What’s the ethical implication of such a drug? well expect this drug to be abused by every athlete to build speed and mass.  It will be the next steroid craze, and just wait until it’s in the open market.  Most Olympic coaches will probably give it to athletes as performance enhancing drugs.

Scientists have developed two new exercise pills which help by tricking your body into thinking you took part in exercise, without actually having you work as hard.
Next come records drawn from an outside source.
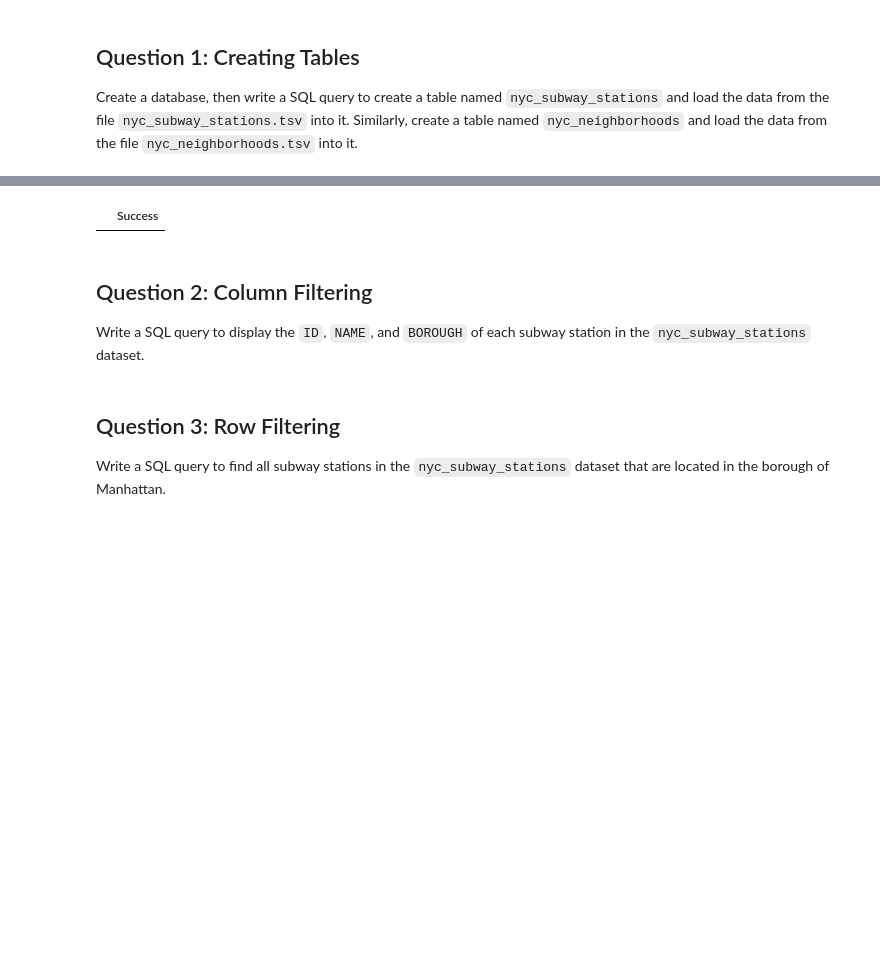
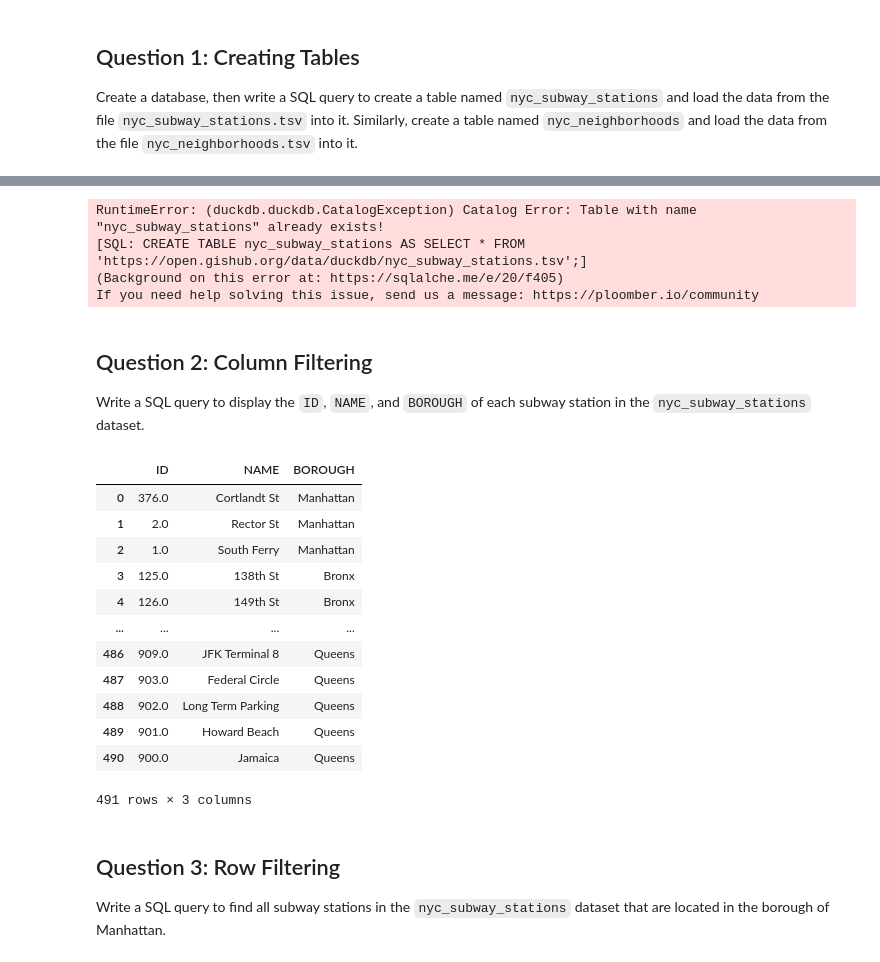
Before and after one commit to SkyGarry/Bigdata, a Jupyter notebook: notebooks/W02_lab.ipynb, the cells around one changed output, grey strips where cells are left out. Drawn from its saved outputs; the diff is of its cells as text; code cells hidden in the pictures; blank space fills up the shorter version.

```diff
--- a/notebooks/W02_lab.ipynb
+++ b/notebooks/W02_lab.ipynb
@@ -44,16 +49,35 @@ Create a database, then write a SQL query to create a table named `nyc_subway_st
 # %%
-# Add your code here.
 %%sql
-create table nyc_subway_stations as select * from read_csv_auto('https://open.gishub.org/data/duckdb/nyc_subway_stations.tsv');
-create table nyc_neighborhoods as select * from read_csv_auto('https://open.gishub.org/data/duckdb/nyc_neighborhoods.tsv');
+
+CREATE TABLE nyc_subway_stations AS SELECT * FROM 'https://open.gishub.org/data/duckdb/nyc_subway_stations.tsv';
+CREATE TABLE nyc_neighborhoods AS SELECT * FROM 'https://open.gishub.org/data/duckdb/nyc_neighborhoods.tsv';
 # %% [output]
-|  | Success |
+RuntimeError: (duckdb.duckdb.CatalogException) Catalog Error: Table with name "nyc_subway_stations" already exists!
+[SQL: CREATE TABLE nyc_subway_stations AS SELECT * FROM 'https://open.gishub.org/data/duckdb/nyc_subway_stations.tsv';]
+(Background on this error at: https://sqlalche.me/e/20/f405)
+If you need help solving this issue, send us a message: https://ploomber.io/community
 # %% [markdown]
 ## Question 2: Column Filtering
 
 Write a SQL query to display the `ID`, `NAME`, and `BOROUGH` of each subway station in the `nyc_subway_stations` dataset.
 # %%
 # Add your code here.
+%%sql
+select id, name, borough from nyc_subway_stations;
+# %% [output]
+|  | ID | NAME | BOROUGH |
+| 0 | 376.0 | Cortlandt St | Manhattan |
+| 1 | 2.0 | Rector St | Manhattan |
+| 2 | 1.0 | South Ferry | Manhattan |
+| 3 | 125.0 | 138th St | Bronx |
+| 4 | 126.0 | 149th St | Bronx |
+| ... | ... | ... | ... |
+| 486 | 909.0 | JFK Terminal 8 | Queens |
+| 487 | 903.0 | Federal Circle | Queens |
+| 488 | 902.0 | Long Term Parking | Queens |
+| 489 | 901.0 | Howard Beach | Queens |
+| 490 | 900.0 | Jamaica | Queens |
+491 rows × 3 columns
 # %% [markdown]
 ## Question 3: Row Filtering
 
```
Also changed, not shown: parts of 9 cells of this notebook.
It is currently believed to be a big tool for weight loss, but may also replace steroids, improving the strength, speed, and endurance of athletes.

Scientists have managed to develop two new pills, with details on them being published in the journal Cell.

There are two possible pills, both with the ability to help build muscle, increase stamina, and help with weight loss.

U.S. scientists have managed to develop two drugs, AICAR and GW1516.

For their study, they split young adult mice up into two groups, with half of them taking part in exercise with the pill, and half taking part in exercise without the pill.

The mice who took the pill were able to run for farther and faster, improving their endurance and speed.

The mice who took the pill were able to 77% longer, and 44% farther after a month taking the pill.

Many already forsee that athletes may be abusing the drug, which is why a test has been developed to check for the drug in urine and blood samples.